This is a Private Member’s Bill sponsored by Peter Gibson, who is the MP for Darlington. The Bill aims to improve the safety of taxi passengers. It is designed to prevent situations where a driver has his license revoked due to wrongdoing and obtains one from another authority to continue working.
How will this affect the private-hire industry?
Gibson MP is working to draw attention to an issue that has been present in the private-hire industry for decades.
Every license refusal, revocation and suspension will have to be recorded in a central database
It will make it compulsory for local licensing authorities to record refusals to give licences, revocations, and suspensions. These will have to be stored on a database, and other licensing authorities would have to consult when making licensing decisions about the same driver.
The bill will make the ‘National Register of Taxi and Private Hire Licence Revocations and Refusals’ (NR3) a part of statutory law. It was commissioned by the Local Government Association, introduced in July 2018 and is already used by many licensing authorities voluntarily.
Local authorities will be able to report wrongdoing to the taxi driver’s licensing authority.
The bill will also allow local authority enforcement teams to report instances of wrongdoing by taxi drivers to the authority that the offender is licensed by. The licensing authority must then respond to the report.
Dave Lawrie, a Director at the National Private Hire Taxi Association (NPHTA), reported a conversation with Peter Gibson MP about the Bill. He said that ‘cross-border working came up, where we discussed that whilst this is a hot topic, and something that does need to be addressed at parliamentary level; it is impossible to address everything in one go, as it would lose its momentum and focus. – so the aim was to address it in bite-sized chunks.’
The Bill coming into law presents a shift for local authorities registering problem drivers (or ex-drivers) as a matter of choice, to it becoming legally required. Most importantly, this will create it as a standard practice in the industry. This gives the private-hire industry another layer of protection against those who aren’t fit for the job.
Without all local authorities taking an active part in the database, or with the database being a voluntary service, it wasn’t much use. Many believe that the result of local authorities not having a centralised place to see revoked or rejected licenses is that people danced between local authorities in order to get a license when they had lost theirs somewhere else.
The end of cross-border wrongdoings?

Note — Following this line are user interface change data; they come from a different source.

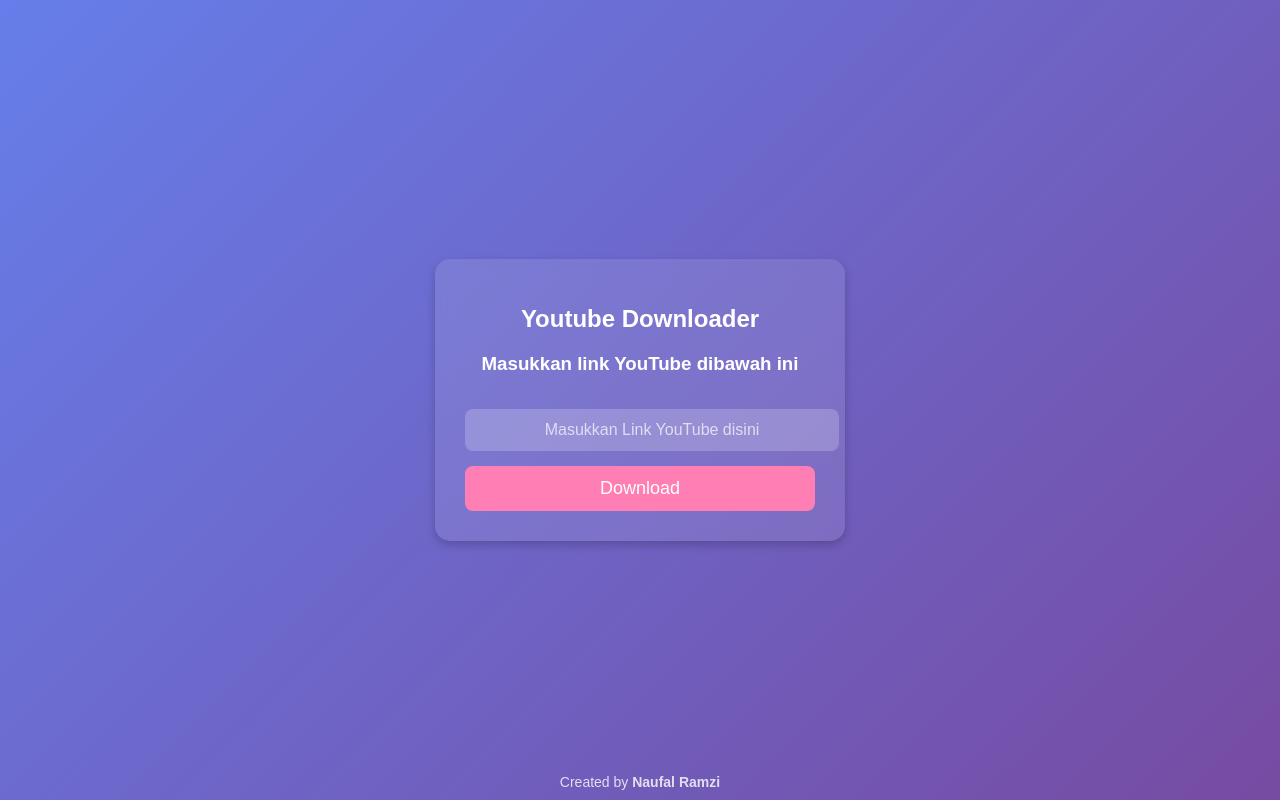
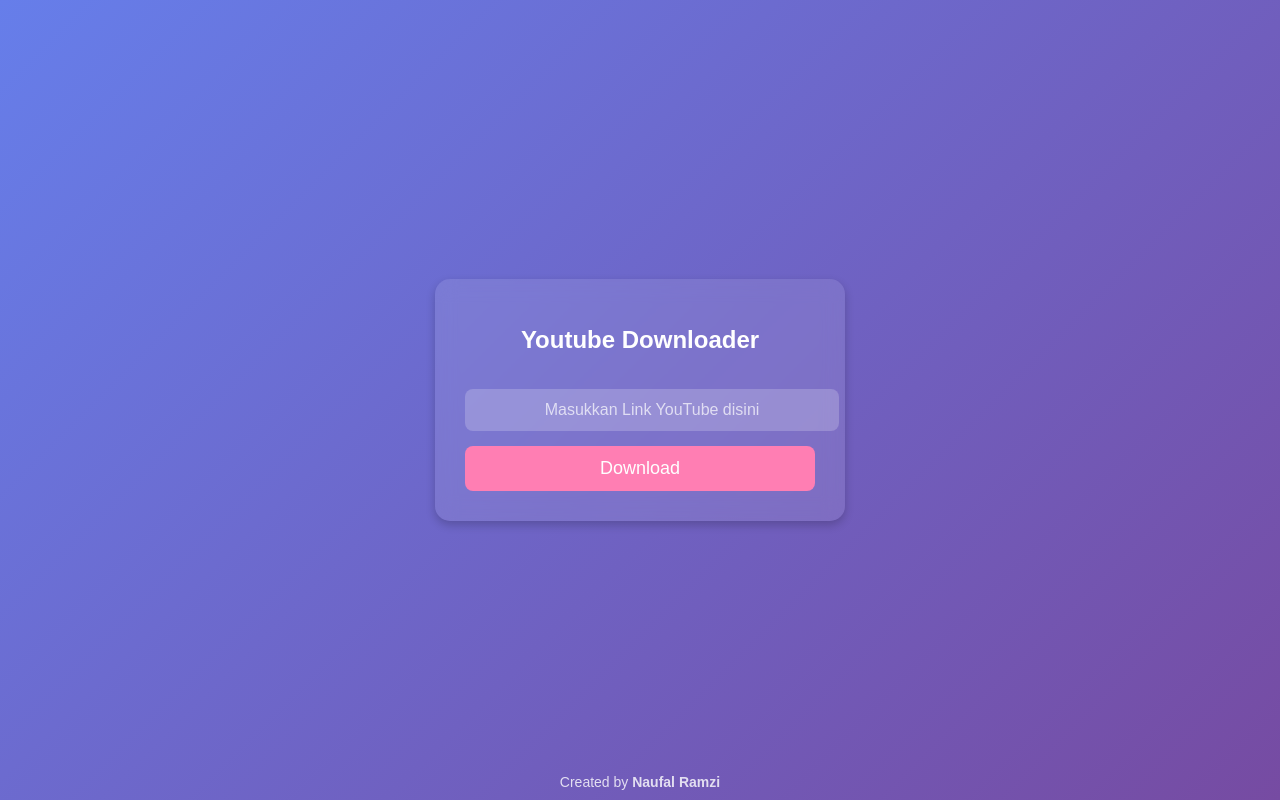
Before and after one commit to NFRamz/YT-Downloader, a plain HTML site: page templates/index.html in a window 1280 px wide. Drawn offline with Linux system fonts and the light colour scheme.

Commit message:
Update index.html

```diff
--- a/templates/index.html
+++ b/templates/index.html
@@ -93,7 +93,7 @@
 
     <div class="container">
         <h1>Youtube Downloader </h1>
-        <h3>Masukkan link YouTube dibawah ini</h3>
+
         <form action="/download" method="POST">
             <input type="text" id="url" name="url" placeholder="Masukkan Link YouTube disini" required>
             <button type="submit">Download</button>
```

For many outside the industry, the perils of ‘cross-border hiring’ sound like overblown bickering between neighbours.
The Aylesbury Vale Council v Call a Cab case of 2013 was one of the most high-profile legal battles in which this was an issue. In short, ‘Call a Cab’ were convicted of five offences of operating in an area where they were not licensed. They were convicted and received fines totalling £22,500.
The practice of private-hire drivers using licenses from different areas is more attractive when this could mean avoiding an area where they cannot be licensed. During the court of bringing in the Safeguarding and Road Safety Bill, the judge made the following statement:
‘Of the 15,000 private hire licences issued by City of Wolverhampton Council in 2019, many were for drivers spread across the United Kingdom, including at least one as far away as Perth, which is quite some taxi drive.’
Wolverhampton Council handed out a record 15,000 private hire licences in 2019, raking in nearly £3.7 million in fees.
So, it is easy to see why local authorities could potentially be tempted to turn a blind eye to previous wrongdoing in other councils. It is important that the UK Government mandate the flow of data to ensure that all authorities throughout the United kingdom have access to the best possible information.